Today, sugar substitutes are found in a variety of food products and beverages marketed as ‘diet’ or ‘sugar-free,’ but don’t let those labels fool you! Artificial sweeteners are widely used in many processed foods, such as soft drinks, baked goods, canned foods, dairy products, candies, and even chocolate. Many foods containing sugar substitutes still have carbs and calories from other ingredients.

This means that foods carrying claims of ‘no sugar added’ or ‘reduced sugar’ are not necessarily free of carbs or lower in carbs. And just because a food product is marketed ‘no sugar added’ doesn’t mean it is free of calories. (If you consume too many sugar-free foods, you may possibly still gain weight if they have other ingredients that contain calories.)

Regardless of how they are classified, sugar substitutes are NOT instant solutions to weight loss. Artificial sweeteners seem to be the answer to effective weight loss by providing the taste of sweetness without any calories, but let’s take a look at a popular drink:

A 12-ounce can of a popular sugar-sweetened cola has about 150 calories, while a 12-ounce can of diet cola has 0 calories. The healthier choice seems so simple. But many studies have linked diet soda products to an increase in weight gain, in addition to other health issues. Some researchers theorize that people who frequently consume artificial sweeteners confuse their bodies’ ability to manage calories based on taste, which eventually leads to eating too many sweet foods and then gaining weight.

Sugar substitutes aren’t completely bad, but they should be taken in moderation. Doctors have noticed a trend in people replacing the lost calories with other unhealthy foods, which offset their diet or weight loss plan. One might think, I had a diet cola, so it will be okay to have a cupcake. This is definitely flawed thinking!

Another common problem with artificial sweeteners is that people become attached to the taste. It is no secret that sugar substitutes are a lot sweeter than normal sugar. If you consume a lot of sugar substitutes then the sugar receptors in your mouth will become over-stimulated and your taste buds will start to limit your tolerance for more complex tastes. This means you could start to find foods that aren’t as sweet, such a vegetables, downright unappealing. In simpler terms, using artificial sweeteners may make you shy away from healthy, nutritious foods and consume more artificially flavored foods that have less nutritional value.

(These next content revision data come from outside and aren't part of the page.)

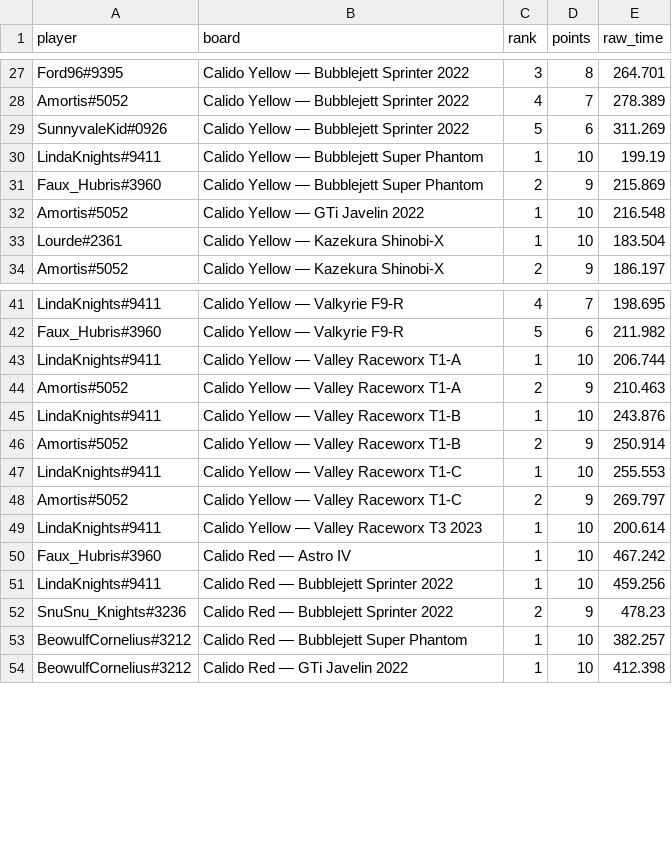
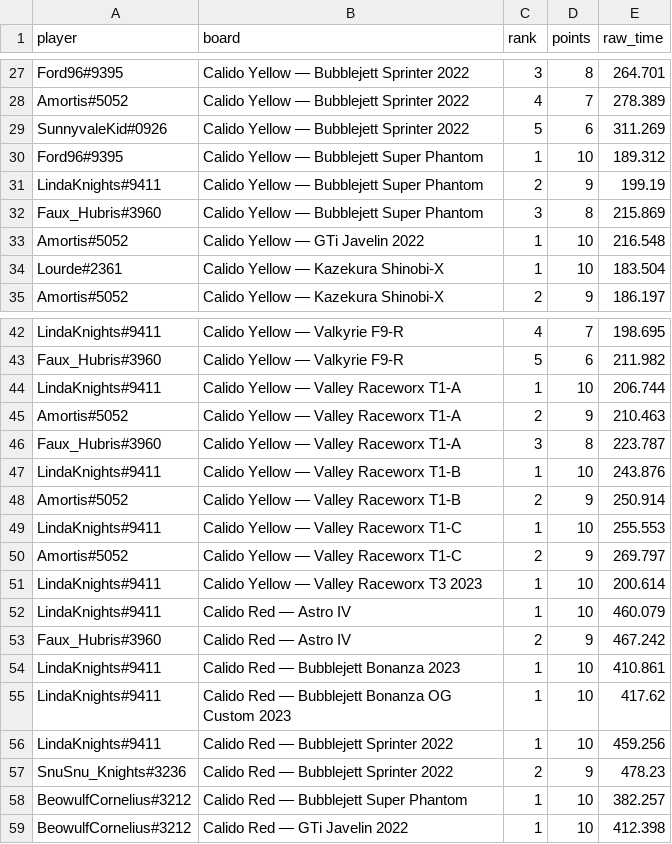
Before and after one commit to Rise-Underground/Rise-Underground.github.io, a CSV file: ir_leaderboard_placements.csv, drawn as a sheet; only a part is shown, gaps mark what is left out.

```diff
--- a/ir_leaderboard_placements.csv
+++ b/ir_leaderboard_placements.csv
@@ -29,4 +29,5 @@ player,board,rank,points,raw_time
 "SunnyvaleKid#0926","Calido Yellow — Bubblejett Sprinter 2022",5,6,311.269
-"LindaKnights#9411","Calido Yellow — Bubblejett Super Phantom",1,10,199.19
-"Faux_Hubris#3960","Calido Yellow — Bubblejett Super Phantom",2,9,215.869
+"Ford96#9395","Calido Yellow — Bubblejett Super Phantom",1,10,189.312
+"LindaKnights#9411","Calido Yellow — Bubblejett Super Phantom",2,9,199.19
+"Faux_Hubris#3960","Calido Yellow — Bubblejett Super Phantom",3,8,215.869
 "Amortis#5052","Calido Yellow — GTi Javelin 2022",1,10,216.548
@@ -44,2 +45,3 @@ player,board,rank,points,raw_time
 "Amortis#5052","Calido Yellow — Valley Raceworx T1-A",2,9,210.463
+"Faux_Hubris#3960","Calido Yellow — Valley Raceworx T1-A",3,8,223.787
 "LindaKnights#9411","Calido Yellow — Valley Raceworx T1-B",1,10,243.876
@@ -49,3 +51,6 @@ player,board,rank,points,raw_time
 "LindaKnights#9411","Calido Yellow — Valley Raceworx T3 2023",1,10,200.614
-"Faux_Hubris#3960","Calido Red — Astro IV",1,10,467.242
+"LindaKnights#9411","Calido Red — Astro IV",1,10,460.079
+"Faux_Hubris#3960","Calido Red — Astro IV",2,9,467.242
+"LindaKnights#9411","Calido Red — Bubblejett Bonanza 2023",1,10,410.861
+"LindaKnights#9411","Calido Red — Bubblejett Bonanza OG Custom 2023",1,10,417.62
 "LindaKnights#9411","Calido Red — Bubblejett Sprinter 2022",1,10,459.256
```
Also changed, not shown: ir_leaderboard_boards.csv, 2 other files.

To date, only six artificial sweeteners have been approved by the U.S. Food and Drug Administration (FDA): acesulfame potassium, aspartame, saccharin, sucralose, neotame, and advantame. The FDA has even established an acceptable daily intake for each of these sugar substitutes.

While artificial sweeteners and sugar substitutes may help with weight management, they are not a magic bullet and should only be consumed in moderation. Here are a few tips for those of you who want to be more cautious of what you are putting in your body:

  • Avoid products labeled ‘diet,’ ‘sugar free,’ ‘low’ or ‘reduced calorie,’ or ‘no sugar added.’
  • Use natural sweeteners like agave nectar or raw honey when you need a sweetening boost.
  • Remember that sugar substitutes do not provide a quick fix for obesity or health issues, so your best bet is cutting down on sweets and opting for water whenever you can!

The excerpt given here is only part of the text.